This study will be the first randomised controlled trial (RCT) of statin therapy in an apparently healthy elderly cohort (aged 70 years and over) living independently in the community. Although previous trials have reported benefits of statin therapy on cardiovascular outcomes in younger people with established cardiovascular disease or at high risk of cardiovascular disease, none have focused on the balance of benefits and risks in older people. Given the demographic transition to an ageing population and the increasing health care costs incurred by governments and individuals, this study has the potential to influence health expenditure in Australia and to change the way that preventive drugs are evaluated in this age group.

The present study is important because there is often only a limited time window to study the efficacy and safety of new clinical trends before they become almost irreversibly entrenched into clinical practice.


1. Stancu C, Sima A. Journal of Cell and Mol Med. 2001;5(4):378-87.
2. Routledge PA, O’Mahony MS, Woodhouse KW. Br J Clin Pharmacol. 2004;57(2):121-6.


Key Messages

STAREE study main principles

  1. STAREE is a public health trial that is community based and is not sponsored by pharmaceutical industries.
  2. STAREE will determine whether statins maintain and improve quality of life in the elderly population.
  3. Information collected for STAREE will be used to devise strategies to keep older Australians living healthy, independent and productive lives within the community.
  4. It is unknown if the benefits of statin therapy outweigh the risks for healthy older people.
  5. STAREE is the only statin-placebo control, double-blind, randomised trial exclusively enrolling older individuals.
  6. STAREE will provide clinicians with evidence-based data in order to guide prescription policy.
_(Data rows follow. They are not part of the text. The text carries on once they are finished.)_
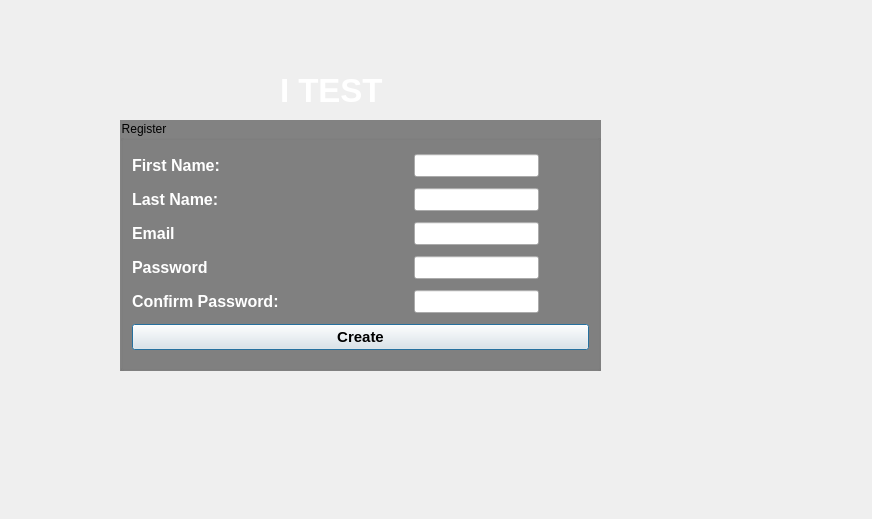
Qt form Group4/brosithst2.ui (Assignment-C/UI-APP) before a commit.
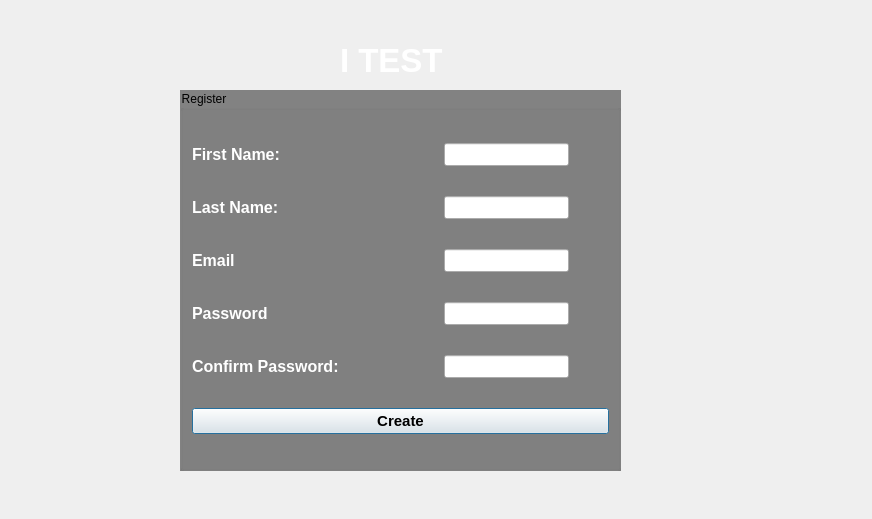
The same form after that commit. Icons and pictures are not drawn.

```diff
--- a/Group4/brosithst2.ui
+++ b/Group4/brosithst2.ui
@@ -22,10 +22,10 @@
   <widget class="QGroupBox" name="groupBox">
    <property name="geometry">
     <rect>
-     <x>120</x>
-     <y>120</y>
-     <width>481</width>
-     <height>251</height>
+     <x>180</x>
+     <y>90</y>
+     <width>441</width>
+     <height>381</height>
     </rect>
    </property>
    <property name="whatsThis">
@@ -231,8 +231,8 @@
   <widget class="QLabel" name="label">
    <property name="geometry">
     <rect>
-     <x>280</x>
-     <y>70</y>
+     <x>340</x>
+     <y>40</y>
      <width>171</width>
      <height>41</height>
     </rect>
```
Left out of the diff: 22 changed lines with no effect on the pictures.
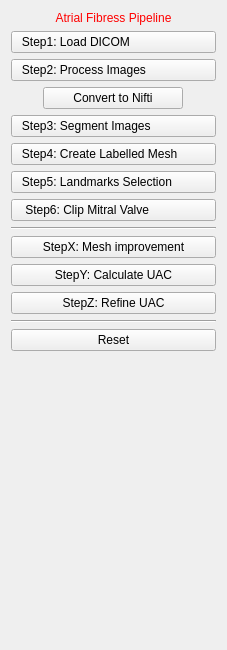
Before: the Qt Designer form Version2.0/Plugins/kcl.cemrgapp.atrialfibres/src/internal/AtrialFibresViewControls.ui in OpenHeartDevelopers/CemrgApp, drawn with Qt 5.
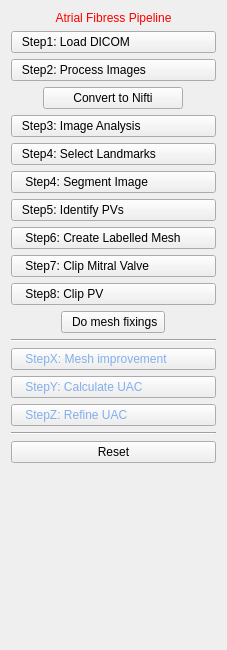
After: the same form once the commit is applied.

What changed in the file:
```diff
--- a/Version2.0/Plugins/kcl.cemrgapp.atrialfibres/src/internal/AtrialFibresViewControls.ui
+++ b/Version2.0/Plugins/kcl.cemrgapp.atrialfibres/src/internal/AtrialFibresViewControls.ui
@@ -96,7 +96,7 @@
       <string notr="true">text-align: left;</string>
      </property>
      <property name="text">
-      <string>   Step3: Segment Images</string>
+      <string>   Step3: Image Analysis</string>
      </property>
     </widget>
    </item>
@@ -106,12 +106,22 @@
       <string notr="true">text-align: left;</string>
      </property>
      <property name="text">
-      <string>   Step4: Create Labelled Mesh</string>
+      <string>   Step4: Select Landmarks</string>
      </property>
     </widget>
    </item>
    <item>
-    <widget class="QPushButton" name="button_5_pvclipper">
+    <widget class="QPushButton" name="button_man4_segmentation">
+     <property name="styleSheet">
+      <string notr="true">text-align: left;</string>
+     </property>
+     <property name="text">
+      <string>    Step4: Segment Image</string>
+     </property>
+    </widget>
+   </item>
+   <item>
+    <widget class="QPushButton" name="button_man5_idPV">
      <property name="toolTip">
       <string>Do image processing</string>
      </property>
@@ -119,7 +129,7 @@
       <string notr="true">text-align: left;</string>
      </property>
      <property name="text">
-      <string>   Step5: Landmarks Selection</string>
+      <string>   Step5: Identify PVs</string>
      </property>
     </widget>
    </item>
@@ -129,7 +139,37 @@
       <string notr="true">text-align: left;</string>
      </property>
      <property name="text">
-      <string>    Step6: Clip Mitral Valve</string>
+      <string>    Step6: Create Labelled Mesh</string>
+     </property>
+    </widget>
+   </item>
+   <item>
+    <widget class="QPushButton" name="button_man7_clipMV">
+     <property name="styleSheet">
+      <string notr="true">text-align: left;</string>
+     </property>
+     <property name="text">
+      <string>    Step7: Clip Mitral Valve</string>
+     </property>
+    </widget>
+   </item>
+   <item>
+    <widget class="QPushButton" name="button_man8_clipPV">
+     <property name="styleSheet">
+      <string notr="true">text-align: left;</string>
+     </property>
+     <property name="text">
+      <string>    Step8: Clip PV</string>
+     </property>
+    </widget>
+   </item>
+   <item alignment="Qt::AlignHCenter">
+    <widget class="QPushButton" name="button_w_meshfix">
+     <property name="styleSheet">
+      <string notr="true"/>
+     </property>
+     <property name="text">
+      <string>  Do mesh fixings </string>
      </property>
     </widget>
    </item>
@@ -149,22 +189,31 @@
        <strikeout>false</strikeout>
       </font>
      </property>
+     <property name="styleSheet">
+      <string notr="true">text-align: left; color: rgb(132, 174, 235);</string>
+     </property>
      <property name="text">
-      <string>StepX: Mesh improvement</string>
+      <string>    StepX: Mesh improvement</string>
      </property>
     </widget>
    </item>
    <item>
     <widget class="QPushButton" name="button_y_calculateUac">
+     <property name="styleSheet">
+      <string notr="true">text-align: left; color: rgb(132, 174, 235);</string>
+     </property>
      <property name="text">
-      <string>StepY: Calculate UAC</string>
+      <string>    StepY: Calculate UAC</string>
      </property>
     </widget>
    </item>
    <item>
     <widget class="QPushButton" name="button_z_refineUac">
+     <property name="styleSheet">
+      <string notr="true">text-align: left; color: rgb(132, 174, 235);</string>
+     </property>
      <property name="text">
-      <string>StepZ: Refine UAC</string>
+      <string>    StepZ: Refine UAC</string>
      </property>
     </widget>
    </item>
```
Left out of the diff: 6 changed lines with no effect on the pictures.
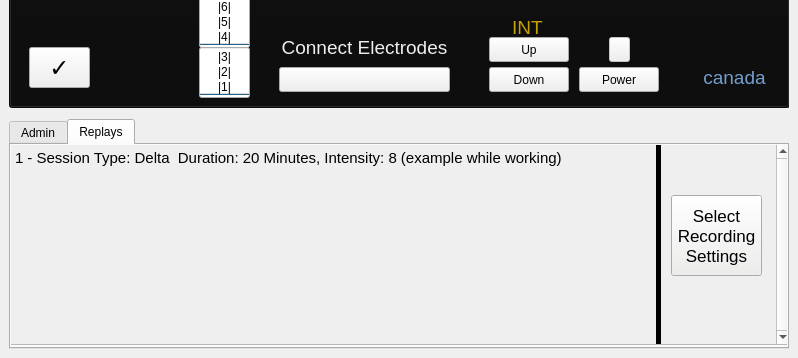
Above: OasisProSim/mainwindow.ui from Cole-Kaufman-1/OasisProSim before the change; both pictures show x 0 to 798 and y 242 to 600 of the 798 by 600 pixel window. Below: the same form after it.
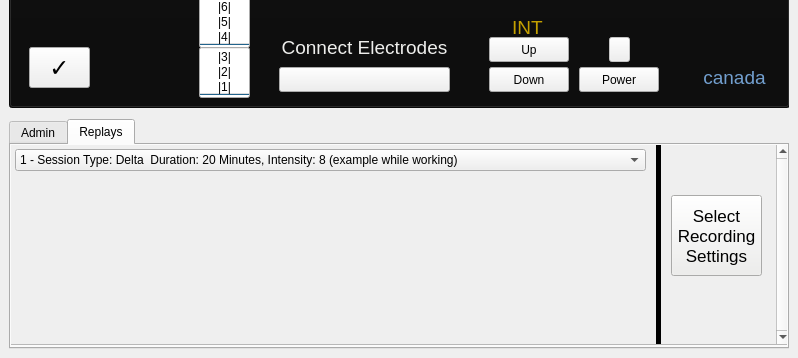
That is the form after the change. The open tabs and pages were chosen to show the change.

Commit message: Made UI changes to battery display and replay display

The edit to the form file:
```diff
--- a/OasisProSim/mainwindow.ui
+++ b/OasisProSim/mainwindow.ui
@@ -900,21 +900,17 @@
                <number>5</number>
               </property>
               <item>
-               <widget class="QLabel" name="exampleReplayLabel">
-                <property name="font">
-                 <font>
-                  <pointsize>11</pointsize>
-                 </font>
-                </property>
-                <property name="styleSheet">
-                 <string notr="true"/>
-                </property>
-                <property name="text">
-                 <string>1 - Session Type: Delta  Duration: 20 Minutes, Intensity: 8 (example while working)</string>
-                </property>
-                <property name="wordWrap">
-                 <bool>true</bool>
-                </property>
+               <widget class="QComboBox" name="comboBox">
+                <item>
+                 <property name="text">
+                  <string>1 - Session Type: Delta  Duration: 20 Minutes, Intensity: 8 (example while working)</string>
+                 </property>
+                </item>
+                <item>
+                 <property name="text">
+                  <string>2 - Session Type: Delta  Duration: 20 Minutes, Intensity: 8 (example while working)</string>
+                 </property>
+                </item>
                </widget>
               </item>
               <item>
```
Left out of the diff: 14 changed lines with no effect on the pictures.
Funding and Collaboration


STAREE is funded by grants from the National Health and Medical Research Council and the Heart Foundation


  • The Menzies Research Institute, University of Tasmania
  • University of Western Australia
  • Australian National University
  • Curtin University
  • University of Newcastle